[[ Given entries open ]]

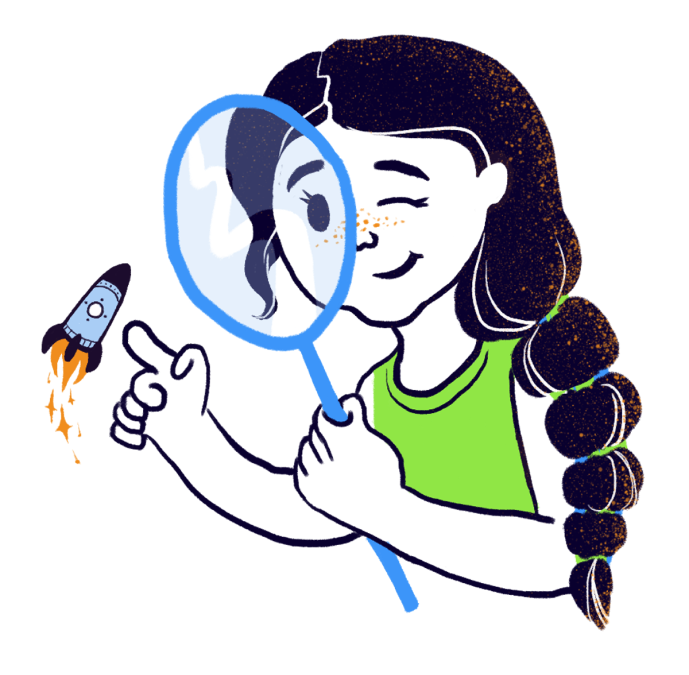
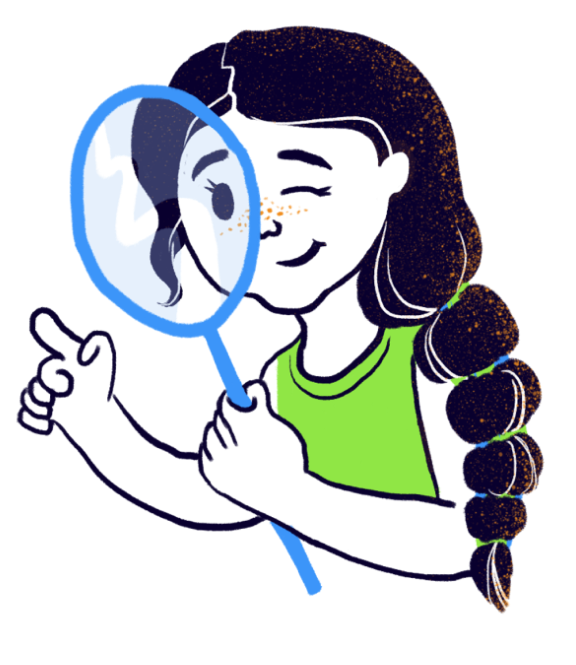
feat: add animation rocket

Changed region(s): [[0.0312, 0.0301, 0.9688, 0.9323], [0.1562, 0.6917, 0.1875, 0.7218]]

diff --git a/src/components/CareersForm/CareersForm.styled.ts b/src/components/CareersForm/CareersForm.styled.ts
@@ -1,5 +1,5 @@
 import themes from "./../../utils/themes";
-import styled from "styled-components";
+import styled, { keyframes, css } from "styled-components";
 
 export const FormTitle = styled.h1`
   font-size: ${themes.primary.font.size.quaternary};
@@ -21,7 +21,6 @@ export const FormImage = styled.div`
   width: 43.063rem;
   height: 42.188rem;
   background-repeat: space;
-  margin-left: 6.125rem;
 
   @media ${themes.primary.media.maxLaptop} {
     margin-left: 4.125rem;
@@ -31,18 +30,95 @@ export const FormImage = styled.div`
     width: 28.125rem;
     height: 29rem;
     background-repeat: round;
-    margin-left: 4.125rem;
   }
 
   @media ${themes.primary.media.maxTabletPortrait} {
-    margin-left: 1.125rem;
   }
 
   @media ${themes.primary.media.minTablet} {
-    margin-left: 0;
   }
   @media ${themes.primary.media.maxLowScreenMobile} {
     width: 22.625rem;
     height: 23.313rem;
+  }
+`;
+
+const rocket = keyframes`
+  ${css`
+    12% {
+      transform: translateX(1rem);
+    }
+    25% {
+      transform: translateY(-0.5rem);
+    }
+    37% {
+      transform: translateX(-1rem);
+    }
+    50% {
+      transform: translateY(-0.5rem);
+    }
+    62% {
+      transform: translateX(1rem);
+    }
+    75% {
+      transform: translateY(0.5rem);
+    }
+    87% {
+      transform: translateX(-1rem);
+    }
+    100% {
+      transform: translateY(0);
+    }
+  `}
+`;
+
+export const FormRocketImage = styled.div`
+  display: flex;
+  position: relative;
+  top: 19rem;
+  left: -10rem;
+  width: 5.5rem;
+  height: 11rem;
+  background-size: 5.5rem auto;
+  background-image: url("/rocketWithFlame.png");
+  background-repeat: no-repeat;
+
+  animation: ${rocket} 40s linear;
+  animation-iteration-count: infinite;
+
+  @media (min-width: 476px) and (max-width: 767px) {
+    top: 22.5rem;
+    left: -13rem;
+    width: 6.5rem;
+    height: 13rem;
+    background-size: 6.5rem auto;
+  }
+
+  @media ${themes.primary.media.onlyTabletPortrait} {
+    top: 10.5rem;
+    left: 6rem;
+    width: 10rem;
+    height: 20rem;
+    background-size: 6rem auto;
+  }
+
+  @media ${themes.primary.media.onlyTabletLandScape} {
+    top: 10.5rem;
+    left: 7rem;
+    width: 10rem;
+    height: 20rem;
+    background-size: 6rem auto;
+  }
+
+  @media ${themes.primary.media.minLaptop} {
+    top: 15rem;
+    left: 6.5rem;
+    width: 10rem;
+    height: 20rem;
+    background-size: 9rem auto;
+  }
+
+  @media ${themes.primary.media.minPC} {
+    left: 4rem;
   }
 `;

diff --git a/src/components/HowWeWorkList/HowWeWorkList.tsx b/src/components/HowWeWorkList/HowWeWorkList.tsx
@@ -12,11 +12,12 @@ SwiperCore.use([Mousewheel, Pagination]);
 const HowWeWorkList = ({ items }: { items: IHowWeWorkCardProps[] }) => {
   return (
     <Swiper spaceBetween={10} mousewheel={{ releaseOnEdges: true }}>
-      {[...items].map((item, idx) => (
-        <SwiperSlide key={idx}>
-          <HowWeWorkCard key={idx.toString()} {...item} />
-        </SwiperSlide>
-      ))}
+      {items &&
+        [...items].map((item, idx) => (
+          <SwiperSlide key={idx}>
+            <HowWeWorkCard key={idx.toString()} {...item} />
+          </SwiperSlide>
+        ))}
     </Swiper>
   );
 };

diff --git a/src/utils/themes.ts b/src/utils/themes.ts
@@ -81,9 +81,9 @@ const themes = {
       maxTabletPortrait: "(max-width: 992px)",
       maxTabletLandScape: "(max-width: 1200px)",
       maxLaptop: "(max-width: 1500px)",
-      onlyTabletPortrait: "(min-width: 768px) and (max-width: 992px)",
+      onlyTabletPortrait: "(min-width: 768px) and (max-width: 991px)",
       onlyTabletLandScape: "(min-width: 992px) and (max-width: 1199px)",
-      onlyLaptop: "(min-width: 1199px) and (max-width: 1500px)",
+      onlyLaptop: "(min-width: 1200px) and (max-width: 1500px)",
     },
   },
 };

diff --git a/src/components/CareersForm/index.tsx b/src/components/CareersForm/index.tsx
@@ -12,6 +12,7 @@ const CareersForm: FC = () => {
       </Styled.FormTitle>
       <Styled.FormWrapper>
         <Form />
+        <Styled.FormRocketImage />
         <Styled.FormImage />
       </Styled.FormWrapper>
     </>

[[ Given entries closed ]]

**Exercise prompt:**
Search the entries above for the word "background" and count the lines that hold it. Reply with only that number.

**Finished task:**
9